You can find out more about our Alliance and efforts at www.SaveOahuFarmlands.com
A few nights ago, I received a call from T.C. Yim. He was a powerhouse in the State Legislature when I came to Hawai'i as a young man in 1971. He's now 89 years old. I couldn't believe he was calling me. I'd never spoken to him before. He had just seen a program we produced on 'Olelo Community Television about the need to save our farmlands. During the show we mentioned the Rally on September 25. He was calling to find out more about Save O'ahu Farmlands Alliance and the Rally. He said he was so happy to hear that we had an alliance where all those interested in saving farmland could work together. He had become quite a reader in old age, usually reading for four or five hours a day, always trying to understand better the bigger picture of what was happening in the world, and how it affected us here in Hawai'i. In recent years, he had realized that the world is running out of oil at a time when China and India are developing ever greater needs for it, and that the price of oil can only continue to rise, eventually making it too expensive to import food. He has come to realize that the two greatest needs we in Hawai'i will have in the future will be for food and fuel, and that we must act now to become sufficient in both. He will be there at the Rally on February 25, and I will introduce him to the crowd.

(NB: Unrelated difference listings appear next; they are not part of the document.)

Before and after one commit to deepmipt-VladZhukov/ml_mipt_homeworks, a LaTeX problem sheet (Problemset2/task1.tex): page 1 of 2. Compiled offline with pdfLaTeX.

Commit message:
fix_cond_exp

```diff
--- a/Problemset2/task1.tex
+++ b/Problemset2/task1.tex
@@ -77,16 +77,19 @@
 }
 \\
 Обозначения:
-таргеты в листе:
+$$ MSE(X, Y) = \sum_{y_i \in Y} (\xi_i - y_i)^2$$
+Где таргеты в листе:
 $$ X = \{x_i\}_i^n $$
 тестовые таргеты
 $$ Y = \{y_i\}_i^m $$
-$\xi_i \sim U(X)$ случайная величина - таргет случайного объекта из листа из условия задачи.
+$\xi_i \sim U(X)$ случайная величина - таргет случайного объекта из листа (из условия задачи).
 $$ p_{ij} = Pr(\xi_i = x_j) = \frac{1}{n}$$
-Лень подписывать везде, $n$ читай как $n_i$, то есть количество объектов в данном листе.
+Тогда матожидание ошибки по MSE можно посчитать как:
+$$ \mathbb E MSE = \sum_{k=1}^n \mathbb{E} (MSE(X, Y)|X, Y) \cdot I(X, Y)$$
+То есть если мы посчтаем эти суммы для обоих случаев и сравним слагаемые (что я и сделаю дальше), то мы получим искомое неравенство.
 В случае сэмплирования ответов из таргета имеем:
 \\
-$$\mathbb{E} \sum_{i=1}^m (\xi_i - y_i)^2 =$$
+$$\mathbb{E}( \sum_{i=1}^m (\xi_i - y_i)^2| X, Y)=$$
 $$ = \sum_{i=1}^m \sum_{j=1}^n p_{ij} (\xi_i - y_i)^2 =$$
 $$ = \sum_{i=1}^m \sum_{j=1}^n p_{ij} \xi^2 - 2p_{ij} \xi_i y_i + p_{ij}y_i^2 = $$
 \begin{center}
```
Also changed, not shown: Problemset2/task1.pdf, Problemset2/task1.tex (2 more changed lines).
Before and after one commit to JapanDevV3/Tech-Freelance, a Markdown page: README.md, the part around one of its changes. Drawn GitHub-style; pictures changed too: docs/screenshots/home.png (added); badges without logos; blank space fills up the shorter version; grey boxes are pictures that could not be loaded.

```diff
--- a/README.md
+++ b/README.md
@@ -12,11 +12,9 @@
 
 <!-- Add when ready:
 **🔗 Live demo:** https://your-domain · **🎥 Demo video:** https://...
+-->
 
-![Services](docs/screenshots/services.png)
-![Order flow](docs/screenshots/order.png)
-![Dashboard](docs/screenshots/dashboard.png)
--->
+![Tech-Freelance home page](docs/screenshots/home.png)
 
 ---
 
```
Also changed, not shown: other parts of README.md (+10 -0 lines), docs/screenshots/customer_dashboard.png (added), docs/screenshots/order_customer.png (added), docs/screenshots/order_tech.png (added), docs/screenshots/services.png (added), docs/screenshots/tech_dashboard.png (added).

It should also be noted that there has been a real sea-change in the last couple of years. When we started working on this in 2008, we were alone, David fighting Goliath. No one cared. But there has been a revolution in consciousness. Down to Earth started building big stores; another opens today. Costco started buying local produce. Markets started competing in advertising for having the most locally grown fruits and vegetables.. KANU Hawaii suddenly mushroomed to 6000 active members pledging to eat better. A recent poll showed that the majority of people will pay more for locally grown. Consciousness that we are losing our best farmlands has also finally been picked up by the media. The Star-Advertiser published an editorial against the Ho'opili development. And word is getting to the politicians. Thirty-seven representatives signed a bill at the legislature to double our food production in twenty years. Yesterday, the City Council voted to make it possible that the Ho'opili and Koa Ridge properties will stay in food farming forever, if we win our case at the Land Use Commission.
Save O’ahu Farmlands Alliance is a group of roughly fifty pro-environment, pro-farm, and Hawaiian organizations, another fifty individual farmers and activists, and about 1100 additional members we reach with regular e-mail updates. We have been working for many months to raise public consciousness and roust people to action. We have created website (www.SaveOahuFarmlands.org), written numerous articles and Letters to the Editor, produced or appeared on a variety of television shows that are repeatedly shown on ‘Olelo, produced Public Service Announcements, appeared on radio programs, printed a T-shirt and sold hundreds of them at Farmers’ Markets across the island, developed and passed out thousands of flyers, and have more than 5000 signatures on our petition. All of the organizations in our Save O’ahu Farmlands Alliance are working together to get a large crowd to the rally. Collectively we have over 50,000 e-mail contacts.
Please call Dr. Kioni Dudley at 672-8888 or Cinnie Frith at 262-0878 if you have other questions.